What you are asked to do ::
Output every record below exactly as it appears.

(Data extracted from a collection)
- - - - -

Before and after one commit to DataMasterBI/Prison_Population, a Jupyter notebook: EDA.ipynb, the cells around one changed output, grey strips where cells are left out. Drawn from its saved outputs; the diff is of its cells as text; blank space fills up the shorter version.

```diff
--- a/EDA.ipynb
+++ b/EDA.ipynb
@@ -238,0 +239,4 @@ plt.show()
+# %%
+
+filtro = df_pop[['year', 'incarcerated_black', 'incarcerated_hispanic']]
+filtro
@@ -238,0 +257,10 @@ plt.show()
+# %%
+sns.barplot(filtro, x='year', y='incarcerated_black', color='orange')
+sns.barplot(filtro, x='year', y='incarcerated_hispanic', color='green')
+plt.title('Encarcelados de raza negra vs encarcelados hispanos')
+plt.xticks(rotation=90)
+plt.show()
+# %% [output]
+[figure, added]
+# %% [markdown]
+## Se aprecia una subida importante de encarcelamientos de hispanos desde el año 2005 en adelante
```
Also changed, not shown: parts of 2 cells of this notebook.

- - - - -

Task solution ::
Before and after one commit to DataMasterBI/Prison_Population, a Jupyter notebook: EDA.ipynb, the cells around one changed output, grey strips where cells are left out. Drawn from its saved outputs; the diff is of its cells as text; blank space fills up the shorter version.

```diff
--- a/EDA.ipynb
+++ b/EDA.ipynb
@@ -238,0 +239,4 @@ plt.show()
+# %%
+
+filtro = df_pop[['year', 'incarcerated_black', 'incarcerated_hispanic']]
+filtro
@@ -238,0 +257,10 @@ plt.show()
+# %%
+sns.barplot(filtro, x='year', y='incarcerated_black', color='orange')
+sns.barplot(filtro, x='year', y='incarcerated_hispanic', color='green')
+plt.title('Encarcelados de raza negra vs encarcelados hispanos')
+plt.xticks(rotation=90)
+plt.show()
+# %% [output]
+[figure, added]
+# %% [markdown]
+## Se aprecia una subida importante de encarcelamientos de hispanos desde el año 2005 en adelante
```
Also changed, not shown: parts of 2 cells of this notebook.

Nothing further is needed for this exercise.